━━━ Records shown

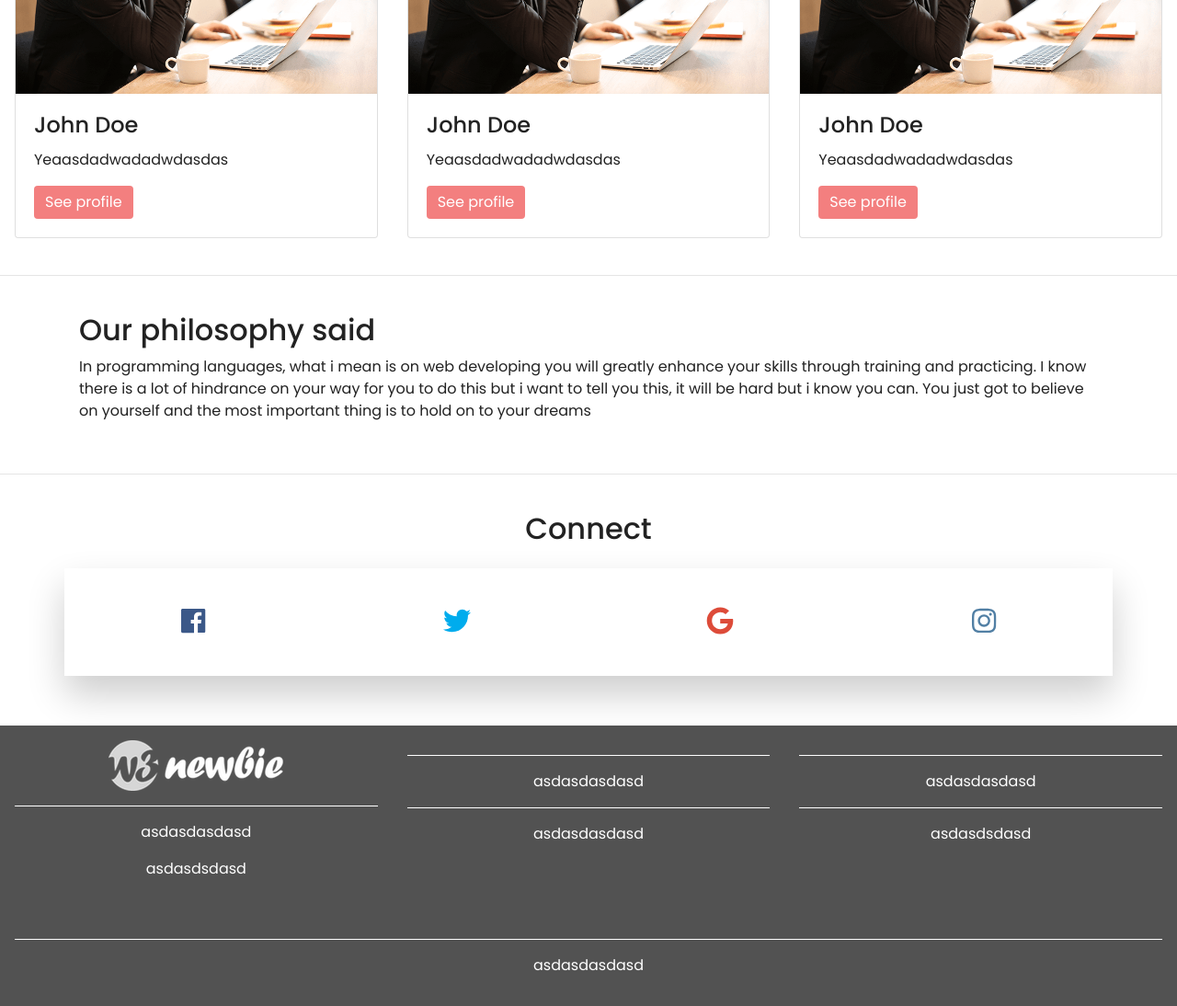
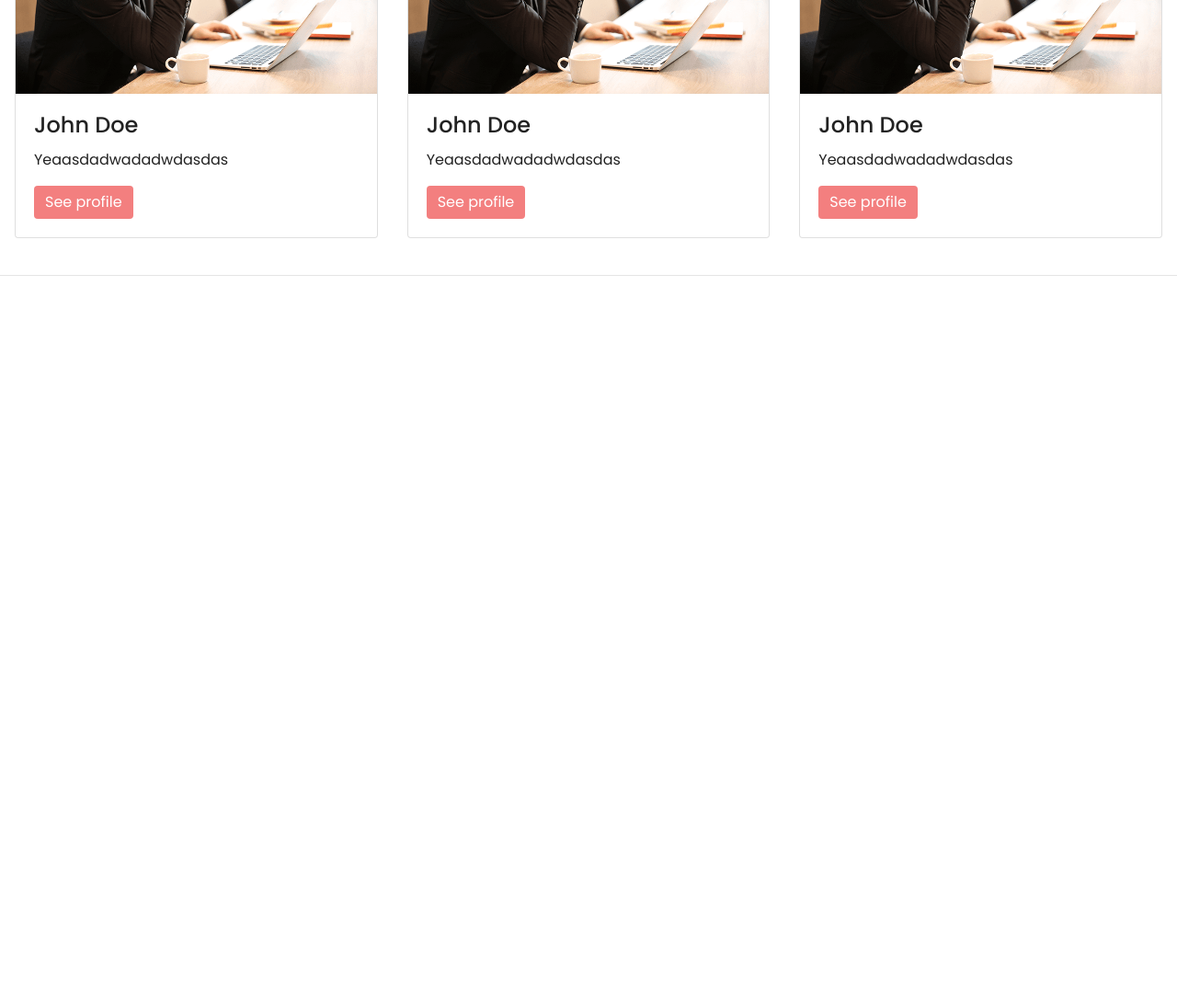
Before and after one commit to jhudel/jhudelsales, a plain HTML site: page index.html in a window 1280 px wide. Shown: the part 3705-4799 px from the top of the page at 92% size. After the commit the page ends 4005 px from the top, so only its background shows below. Drawn offline with nearby package versions, Linux system fonts and the light colour scheme; files whose address does not match are found by name.

Commit message:
new version

```diff
--- a/testing2.html
+++ b/index.html
@@ -266,81 +266,9 @@
 </div>
 <hr class="my-4">
 <!--- Two Column Section -->
-<div class="container">
-<div class="row padding">
-	<div class="col-xs-12 col-sm-12 col-md-12 col-lg-12">
-		<h2>Our philosophy said</h2>
-		<p>In programming languages, what i mean is on web developing
-		you will greatly enhance your skills through training and
-		practicing. I know there is a lot of hindrance on your way
-		for you to do this but i want to tell you this, it will be
-		hard but i know you can. You just got to believe on yourself
-		and the most important thing is to hold on to your dreams</p>
-	</div>
-</div>
-</div>
-<hr class="my-4">
-<!--- Connect -->
-<div class="container">
-	<div class="row text-center">
-	<div class="col-lg-12">
-		<h2>Connect</h2>
-	</div>
-	</div>
-</div>
-
-<div class="contact-area container">
-<div class="row text-center">
-
-
-		<div class="col-xs-2 col-sm-3 col-md-3 col-lg-3">
-			<a href="#"><i class="fab fa-facebook"></i></a>
-		</div>
-		<div class="col-xs-2 col-sm-3 col-md-3 col-lg-3">
-			<a href="#"><i class="fab fa-twitter"></i></a>
-		</div>
-		<div class="col-xs-2 col-sm-3 col-md-3 col-lg-3">
-			<a href="#"><i class="fab fa-google"></i></a>
-		</div>
-		<div class="col-sm-3 ol-md-3 col-lg-3">
-			<a href="#"><i class="fab fa-instagram"></i></a>
-
-	</div>
-</div>
-</div>
-<br>
 
 
 <!--- Footer -->
-<footer>
-<div class="container-fluid padding">
-<div class="row text-center">
-	<div class="col-md-4">
-		<img src="img/w3newbie.png">
-		<hr class="light">
-		<p>asdasdasdasd</p>
-		<p>asdasdsdasd</p>
-	</div>
-	<div class="col-md-4">
-		<hr class="light">
-		<p>asdasdasdasd</p>
-		<hr class="light">
-		<p>asdasdasdasd</p>
-	</div>
-	<div class="col-md-4">
-		<hr class="light">
-		<p>asdasdasdasd</p>
-		<hr class="light">
-		<p>asdasdsdasd</p>
-	</div>
-	<div class="col-12">
-		<hr class="light">
-		<p>asdasdasdasd</p>
-	</div>
-</div>
-</div>
-</footer>
-
 
 
 	<!-- scripts for animating -->
```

━━━━━━

Look at the records above. Copy every line where the string "html" occurs.

Before and after one commit to jhudel/jhudelsales, a plain HTML site: page index.html in a window 1280 px wide. Shown: the part 3705-4799 px from the top of the page at 92% size. After the commit the page ends 4005 px from the top, so only its background shows below. Drawn offline with nearby package versions, Linux system fonts and the light colour scheme; files whose address does not match are found by name.
--- a/testing2.html
+++ b/index.html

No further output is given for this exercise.